One thing I noticed about the cake itself, it was somehow crumbly when cut, ie. it doesn't really hold its shape too well when cut, partly maybe because it is very moist. I could try maybe refrigerating the cake first before pouring the cherry sauce and applying the ganache, or even maybe add one more egg to the recipe?

The chocolate ganache recipe that I used (not from Epicurus), turned out pretty good and complementary, quite similar in texture to the AC's cake (slightly pudding-y), though somehow it was not dark as I would have liked. I wonder if using dutch processed cocoa powder would make a difference?

Although the recipe was simple enough, it took me 4-5 hours to complete the whole thing. And the kitchen was like a shipwreck during the process. But I attributed that to my clumsiness and inexperience. Hopefully the next time I attempt this again, the kitchen would look calmer.

Wednesday, March 19, 2014

Revisiting the Sweet Martabak: the science of bubbles / honeycomb, a work in progress

I'm still not satisfied with my Martabak recipe. There are still many things bugging me with this dessert.

1. I got my bubbles (pinholes) using baking powder, but
a) why are so many recipes using only baking soda?
b) my bubbles (recipe using baking powder at 3x the amount of baking soda) seem rather big (pinholes) compared to those authentic martabaks

- Baking soda: apparently it can also produce bubbles (CO2) in absence of any acids, if heated to at least above 160F (NaHCO3 + heat → Na2CO3 + H2O + CO2) This is at least the science between the honeycomb candy, where the soda is added to a heated sugar & water mixture. Maybe this is the science behind the martabak recipes using baking soda. Now if this is the case, somehow I have to heat up the batter fast enough to activate the soda before the batter coagulates.
- Baking powder: I suppose this is a more full proof way of obtaining the bubbles, but how do I adjust the measurements? An aside, I noticed a lot of the Vietnamese pandan honeycomb cake recipes call for single acting baking powder, and many mistakenly think that that is equiv to baking soda + cream of tartar (fast acting acid, which activates immediately upon contact with moisture, and therefore must go to oven immediately, else you loose your bubbles).. Asian/European single acting powder like Alsa actually uses slow acting acid (Sodium acid pyrophosphate), which actually activate mostly when heated. Therefore if substituting with homemade single acting powder (baking soda +cream of tartar) you need to mix this last, right before putting batter into oven.

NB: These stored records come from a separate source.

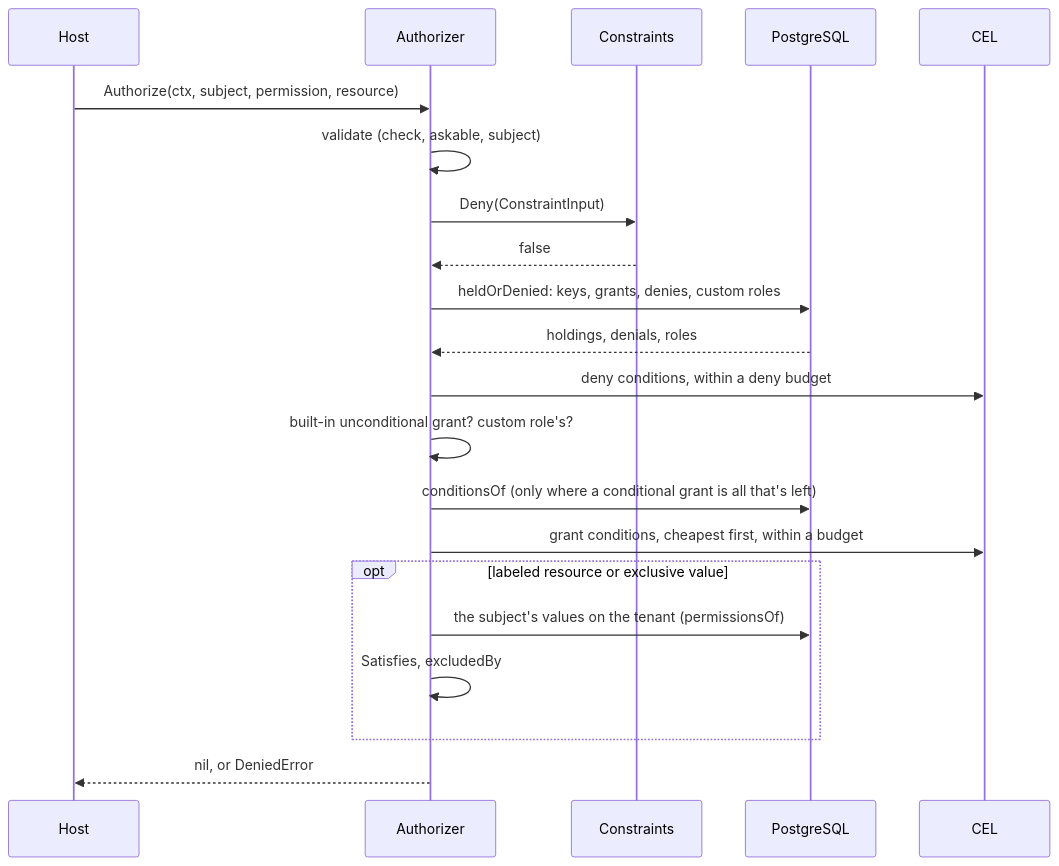
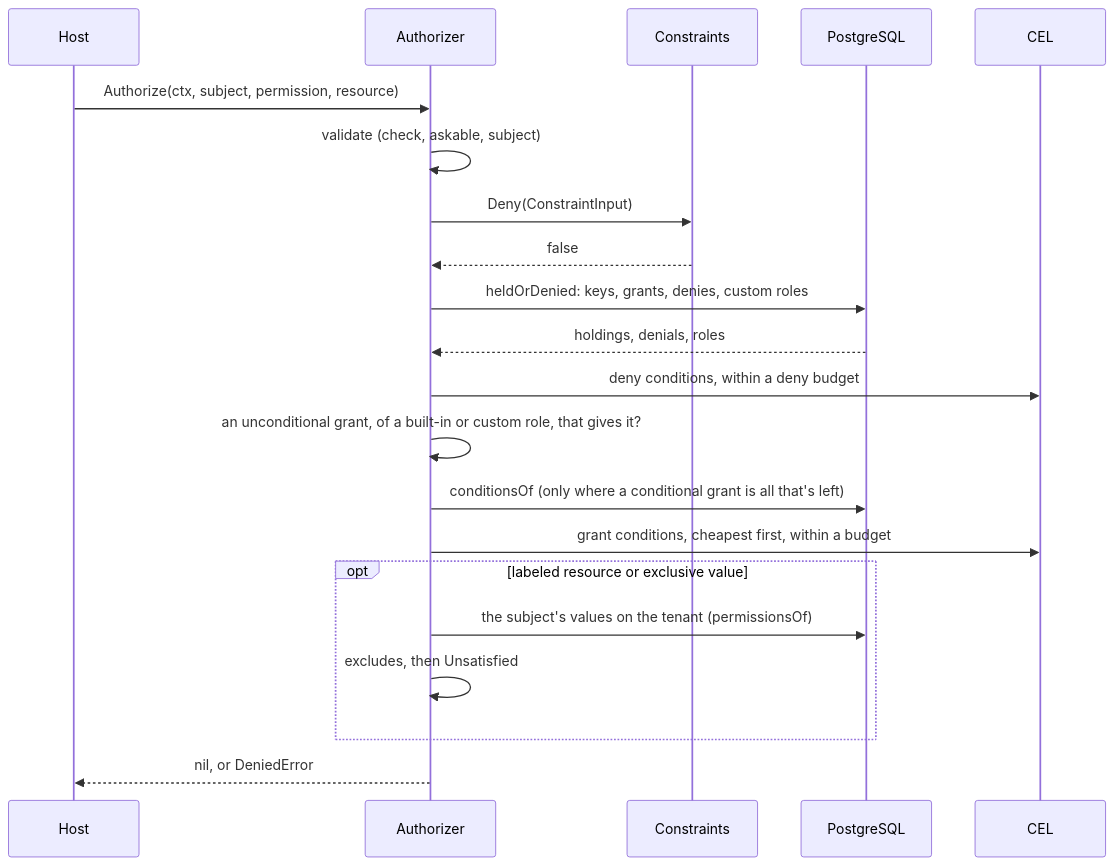
Before and after one commit to parallelworks/rbac: the seventh of 13 diagrams in docs/architecture.md, drawn with Mermaid. The commit also changed other lines of this file, not shown here.

````diff
--- a/docs/architecture.md
+++ b/docs/architecture.md
@@ -300,23 +309,23 @@
 ```mermaid
 sequenceDiagram
     participant H as Host
     participant A as Authorizer
     participant C as Constraints
     participant DB as PostgreSQL
     participant E as CEL
     H->>A: Authorize(ctx, subject, permission, resource)
     A->>A: validate (check, askable, subject)
     A->>C: Deny(ConstraintInput)
     C-->>A: false
     A->>DB: heldOrDenied: keys, grants, denies, custom roles
     DB-->>A: holdings, denials, roles
     A->>E: deny conditions, within a deny budget
-    A->>A: built-in unconditional grant? custom role's?
+    A->>A: an unconditional grant, of a built-in or custom role, that gives it?
     A->>DB: conditionsOf (only where a conditional grant is all that's left)
     A->>E: grant conditions, cheapest first, within a budget
     opt labeled resource or exclusive value
         A->>DB: the subject's values on the tenant (permissionsOf)
-        A->>A: Satisfies, excludedBy
+        A->>A: excludes, then Unsatisfied
     end
     A-->>H: nil, or DeniedError
 ```
````
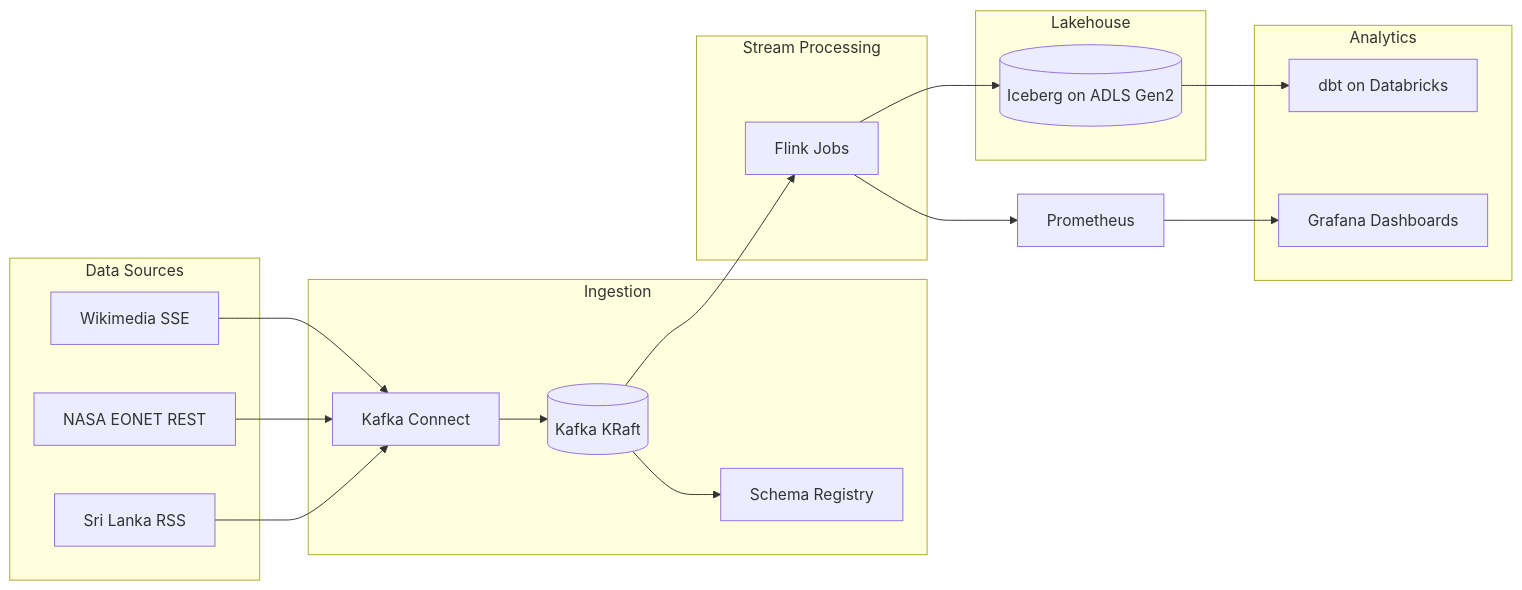
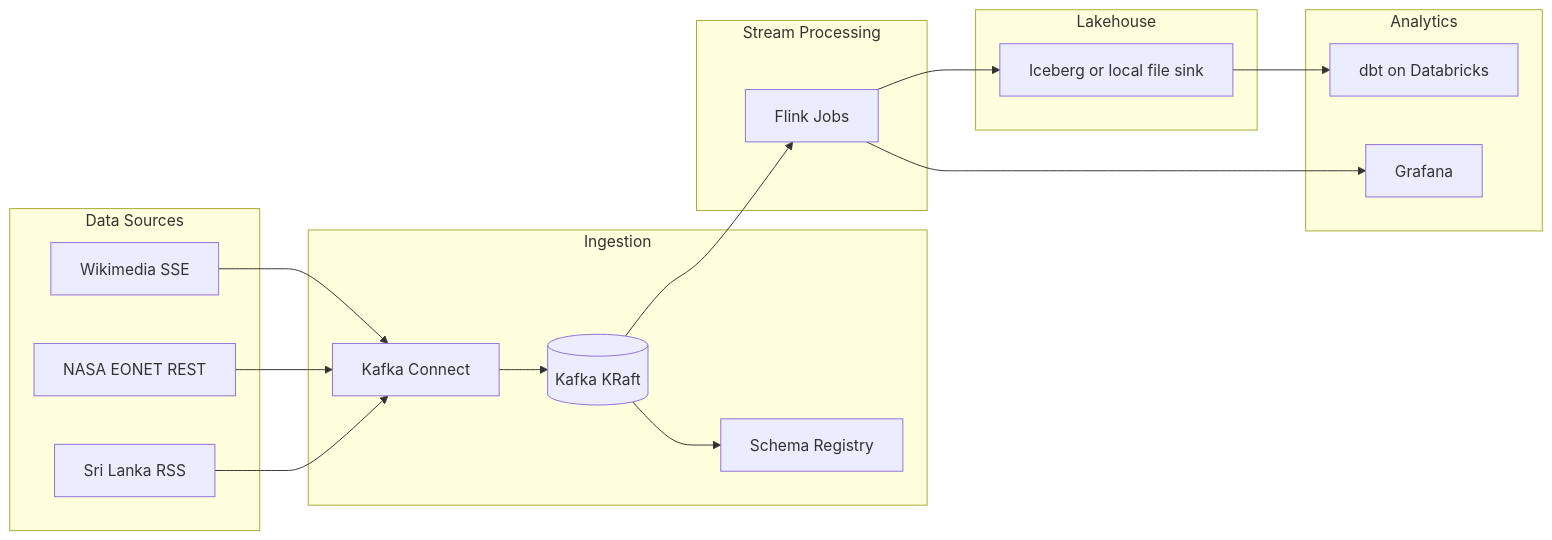
Before and after one commit to Cookie-Cat21/Vega: the diagram in README.md, drawn with Mermaid. The commit also changed other lines of this file and 1035 other files, not shown here.

````diff
--- a/README.md
+++ b/README.md
@@ -9,38 +11,37 @@
 ```mermaid
 flowchart LR
     subgraph sources [Data Sources]
         Wiki[Wikimedia SSE]
         EONET[NASA EONET REST]
         SLNews[Sri Lanka RSS]
     end
 
     subgraph ingest [Ingestion]
         KC[Kafka Connect]
         Kafka[(Kafka KRaft)]
         SR[Schema Registry]
     end
 
     subgraph process [Stream Processing]
         Flink[Flink Jobs]
     end
 
     subgraph storage [Lakehouse]
-        Iceberg[(Iceberg on ADLS Gen2)]
+        Sink[Iceberg or local file sink]
     end
 
     subgraph analytics [Analytics]
         DBT[dbt on Databricks]
-        Grafana[Grafana Dashboards]
+        Grafana[Grafana]
     end
 
     Wiki --> KC
     EONET --> KC
     SLNews --> KC
     KC --> Kafka
     Kafka --> SR
     Kafka --> Flink
-    Flink --> Iceberg
-    Iceberg --> DBT
-    Flink --> Prometheus
-    Prometheus --> Grafana
+    Flink --> Sink
+    Sink --> DBT
+    Flink --> Grafana
 ```
````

2. My martabak seems too soft, texture is not as springy/chewy as the authentics.
- Does the water ratio matter? ie. less means more chewy
- Does the amount of egg matter? ie. less more chewy? or more more chewy?
- Would adding tapioca flour help?
- Need to note the tradeoff with having a chewy cold martabak that doesn't soften when reheated

Wednesday, February 26, 2014

Chouquettes (Sugar Puffs)

These dainty and light sugary snack reminds me of my days in Fontainebleau, France as an MBA student there. It would be my comfort snack, that I always get from the campus bar (yes, we there was a bar in the campus building, where students we could get coffee, ice cream, sandwiches and snacks and probably alcohol too though I don't remember ^_^) in between the afternoon classes.

These chouquettes are basically mini-cream puffs (the french call it pate-a-choux) without any filling, but that are covered with lots of coarse sugar bits. When I started my attempts at baking, it was one of the first thing I though to try, after the less satisfactory batches of blueberry muffins and banana bread. To my surprise, it was not difficult to make at all! I did get lucky by getting good tips beforehand (watching youtube demonstrations was also useful), but once you get a hold of the one/two key tips, it's such a delight to make, especially for one who does not have an electric mixer and minimal baking tools such as myself! It has become so far, my favorite thing to bake!